An abundance of celestial pyrotechnics and a serious paucity of precipitation marked the Walla Walla Valley’s latest dalliance with a Pacific low pressure system this past week, as thunderstorms skirted the local area while dropping copious amounts of rain on neighboring portions of the Evergreen State.
The low, which moved haltingly up the California coast late last week, pumped loads of moisture into Washington and Oregon on the stiff southerly winds that circulated around its center. This moisture, when combined with daytime heating and aided by a series of small vortices embedded in the flow that provided some added lift, resulted in several days of afternoon and evening thundershowers over much of the two-state region. These prompted multiple fire watches and warnings and the occasional severe storm that featured brief heavy downpours, nickel-sized hail and winds gusting to 60 miles per hour — such as the one on Sunday afternoon, near Bluewood, that rattled a good slice of Columbia County as it plowed its way from south to north.
Although cumulonimbus clouds (thunderheads) practically surrounded Walla Walla at any given time over the period, only a few desultory drops of rain fell from above — despite the vivid lightning displays that rent the sky and the brilliant flashes that lit the horizon, giving the appearance of some epic World War II naval battle raging in the distance.
Ultimately, it was a case of much ado about nothing — a meteorological instance of a lot of sound and fury signifying nothing — at least in our immediate vicinity. The close proximity of a cell Friday night did supply a small measure of excitement, as outflow winds from a nearby storm gusted to 35 miles per hour at the airport and knocked over the screen at Three Rivers Winery, much to the chagrin of patrons immersed in an outdoor movie there.
As the responsible low meandered up the coast, the inflowing moisture diminished. By Sunday night clearing skies and slightly cooler air allowed for excellent viewing of the Perseid meteor shower that annually provides an August spectacle featuring numerous bright fireballs in the night sky. Your weatherperson, with a couple of friends from Back East in tow, ventured out into the blackness of a wheat field not too far from town to escape the lights of our bustling burg, which might interfere with our appreciation of the event.
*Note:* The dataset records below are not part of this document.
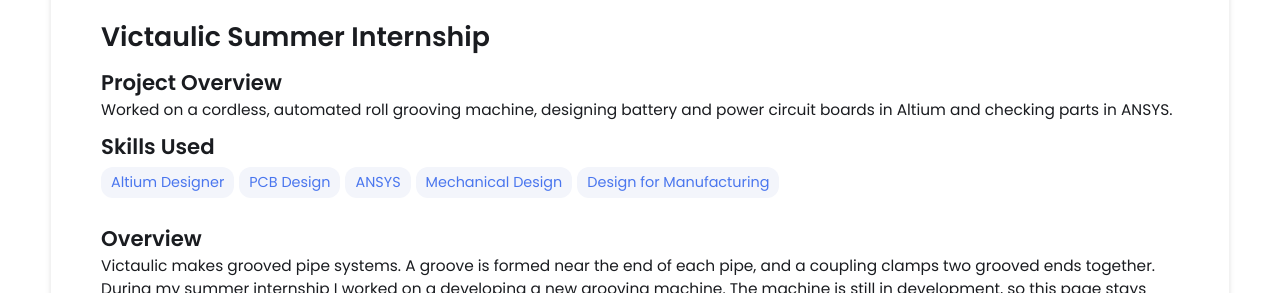
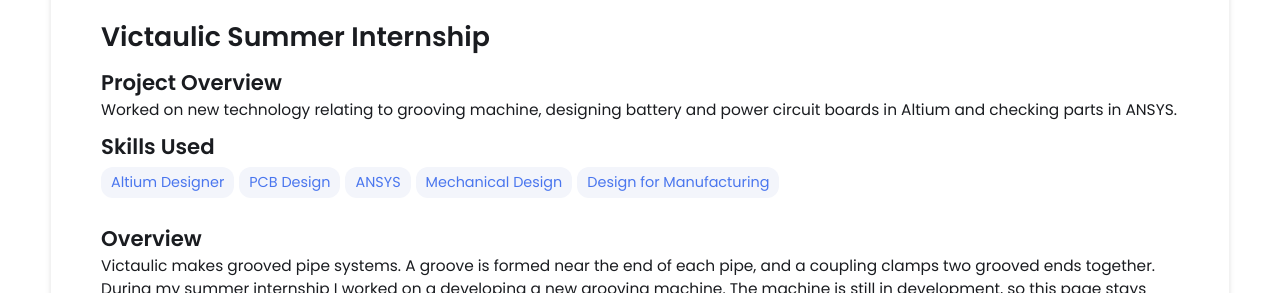
Before and after one commit to MartinJelonek27/MartinJelonek27.github.io, a Jekyll site: the page built from _projects/Victaulic Summer Internship/index.md, in a window 1280 px wide. Shown: the part 490-783 px from the top of the page. Built offline with Jekyll 4.4.1, drawn with Linux system fonts in a browser that asks for light colours.

Commit message:
Update index.md

```diff
--- a/_projects/Victaulic Summer Internship/index.md
+++ b/_projects/Victaulic Summer Internship/index.md
@@ -1,7 +1,7 @@
 ---
 layout: post
 title: Victaulic Summer Internship
-description: Worked on a cordless, automated roll grooving machine, designing battery and power circuit boards in Altium and checking parts in ANSYS.
+description: Worked on new technology relating to grooving machine, designing battery and power circuit boards in Altium and checking parts in ANSYS.
 skills:
 - Altium Designer
 - PCB Design
```
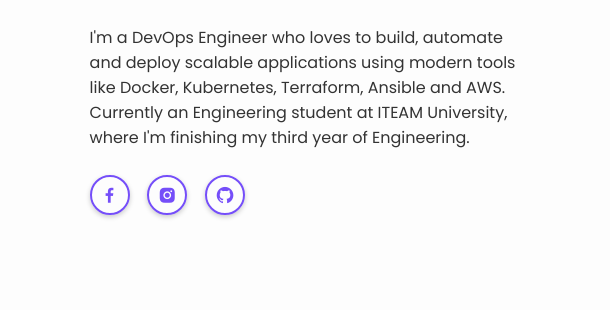
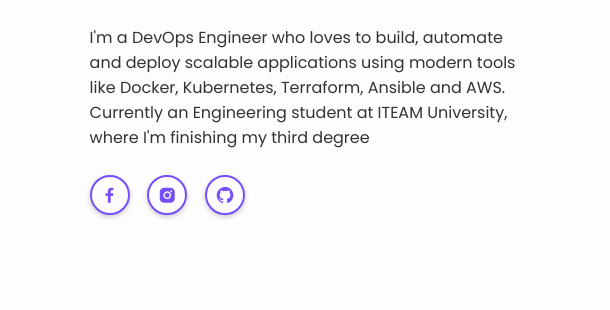
Before and after one commit to wissal5-rtibi/protfolio9, a plain HTML site: page frontend/index.html in a window 1280 px wide. Shown: the part 354-664 px from the top of the page, 0-610 px from the left. Drawn offline with nearby package versions, Linux system fonts and the light colour scheme.

Commit message:
mise a jour

```diff
--- a/frontend/index.html
+++ b/frontend/index.html
@@ -47,7 +47,7 @@
                 I'm a DevOps Engineer who loves to build, automate and deploy scalable applications
     using modern tools like Docker, Kubernetes, Terraform, Ansible and AWS.
             </p>
-           <p>Currently an Engineering student at ITEAM University, where I'm finishing my third year of Engineering.</p>
+           <p>Currently an Engineering student at ITEAM University, where I'm finishing my third degree </p>
             <div class="social-media">
                 <a href="https://www.facebook.com/share/18bqtYFb4h/" target="_blank"><i class='bx bxl-facebook'></i></a>
                 <a href="https://www.instagram.com/wissal_rti?igsh=bndwd3F5b3J4OTc1" target="_blank"><i class='bx bxl-instagram-alt'></i></a>
```
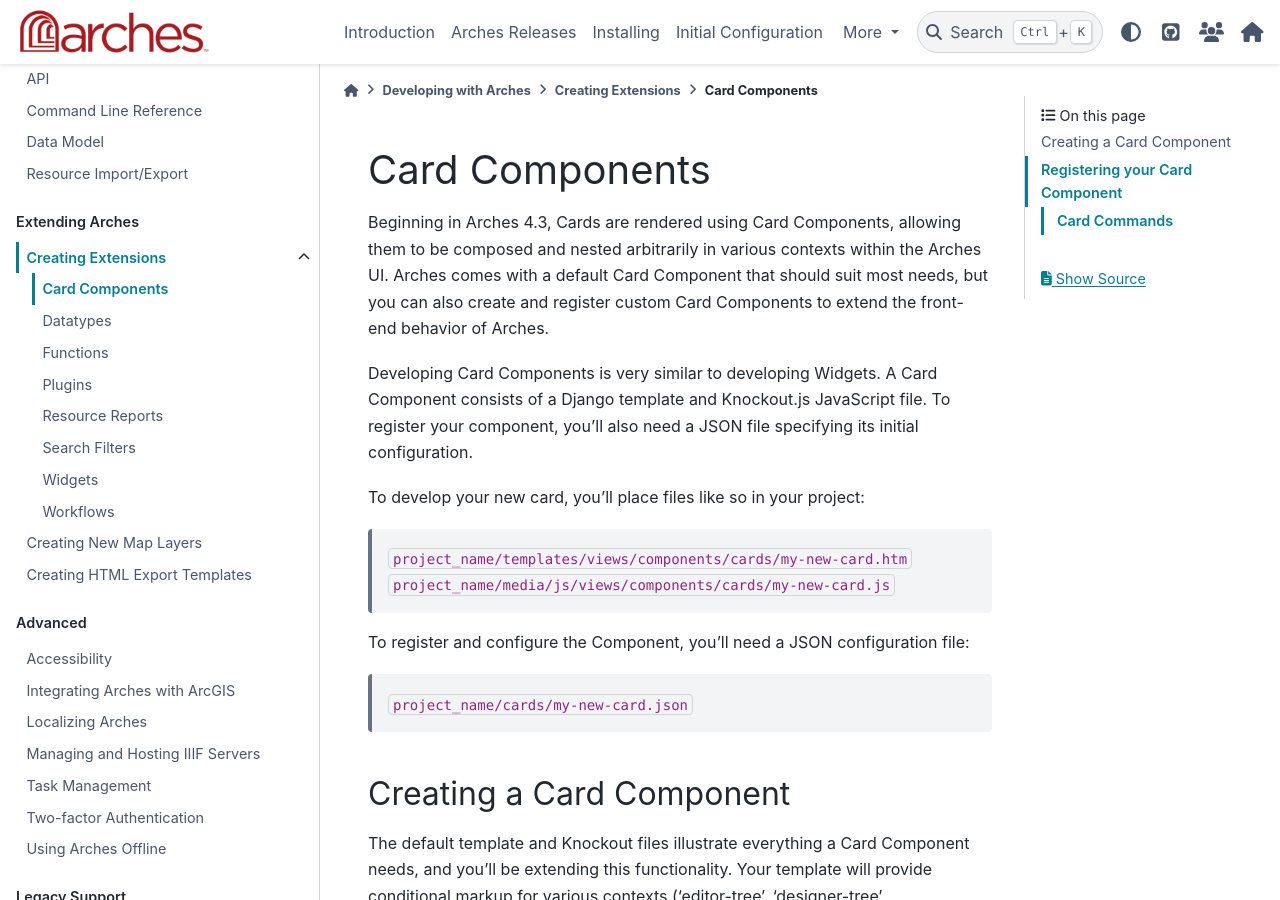
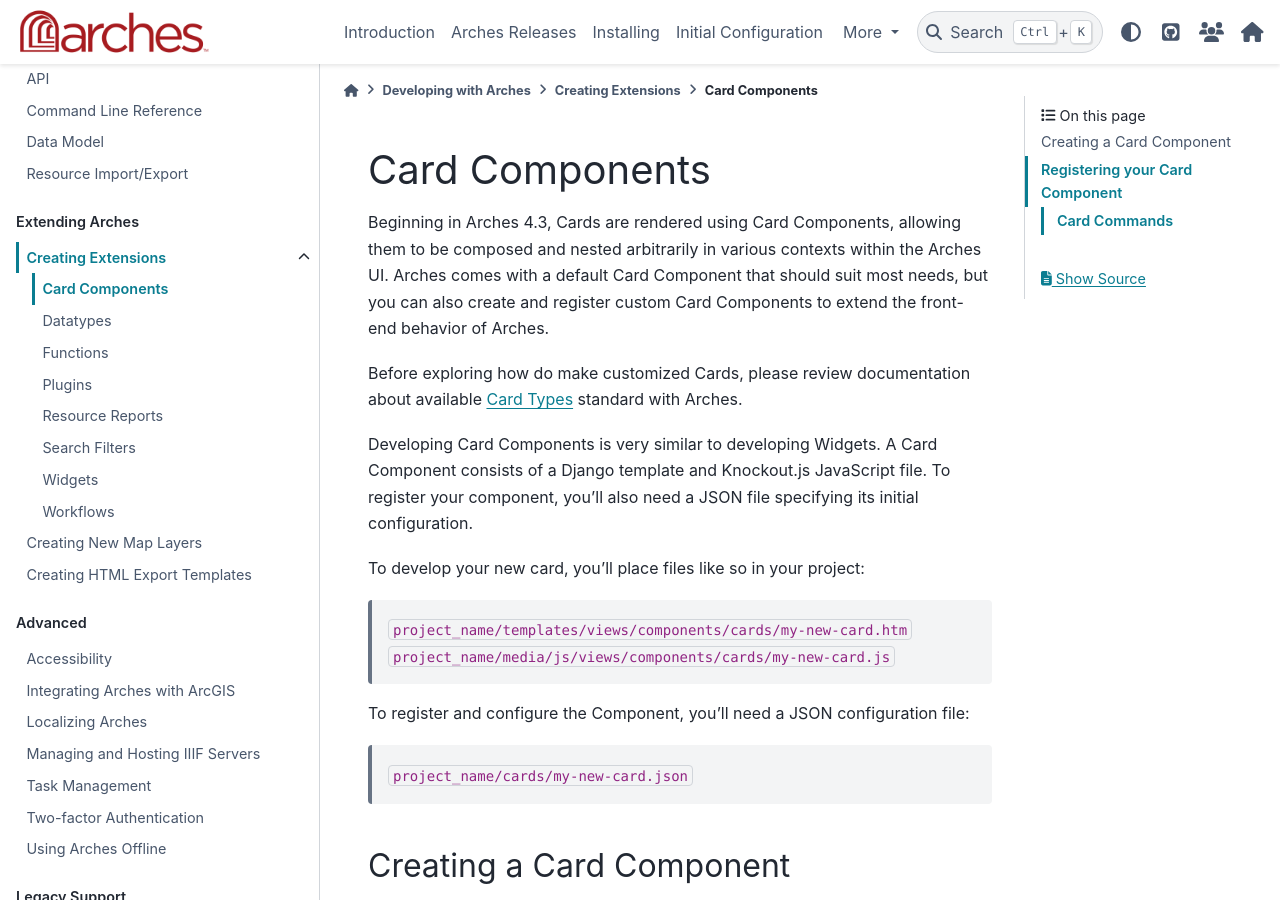
Before and after one commit to archesproject/arches-docs, a Sphinx documentation site: the page built from docs/developing/extending/extensions/card-components.rst, in a window 1280 px wide and 900 px high. Built offline with Sphinx 7.4.7 and the PyData theme 0.15.4, drawn with Linux system fonts in a browser that asks for light colours.

Commit message:
Added cross references to card types

```diff
--- a/docs/administering/designing-the-database.txt
+++ b/docs/administering/designing-the-database.txt
@@ -98,8 +98,8 @@
 
 .. tip:: While working with the Cards Tab, you may need to go back and change a node in the Graph Tab. Be aware that though you may expect node changes in the Graph Tab to cascade to widget configurations in the Cards Tab, this does not always happen. Be sure to double-check your work!
 
-Card Type
----------
+Card Types
+----------
 
 The UI of a card can be configured using a card component. Note that when you click a node in the card tree, the "Card Configuration" panel on the right-hand side of the screen will show the card component in a dropdown called "Card Type".
 
--- a/docs/developing/extending/extensions/card-components.rst
+++ b/docs/developing/extending/extensions/card-components.rst
@@ -8,6 +8,9 @@
 Component that should suit most needs, but you can also create and
 register custom Card Components to extend the front-end behavior of
 Arches.
+
+Before exploring how do make customized Cards, please review documentation
+about available :ref:`Card Types` standard with Arches.
 
 
 .. note:
```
Thirty minutes, two meteors and four very sore necks later, we piled back into the car — well-chilled and somewhat disappointed in the relative lack of atmospheric action and the absence of a truly “wow” moment, although the level of activity almost certainly increased markedly as soon as we gave up and went home.
The low will migrate into British Columbia, resulting in a transition to a drier, more westerly flow. The lack of clouds and lessening moisture will mean an increase in our afternoon maximum temperatures here in the Valley over the next couple of days, with highs generally in the low to mid-90s under mostly sunny skies. By week’s end, another approaching area of low pressure may lead to the development of more thundershowers as moisture and instability increase. Weekend readings should be near normal — which for mid-August means upper 80s.
For those seeking something more fall-like, the 16-day outlook indicates that the weekend of Aug. 24-25 could be precisely what the doctor ordered, with temperatures perhaps struggling to make it out of the 70s following the passage of a dry Pacific cold front. In the meantime, our local grapevines are ripening nicely in the August sun, which means that it is time to cover them in netting to prevent the grapes from being gobbled up by hungry birds — a task that for your weatherperson has all the appeal of a second knee replacement, but one which cannot be ignored without serious consequences.
A lifelong fan of both the weather and the Baltimore Orioles, Jeff Popick is an instructor at the Center for Enology and Viticulture at Walla Walla Community College and manages the school’s teaching vineyard. Send your questions and comments to him at firstname.lastname@example.org.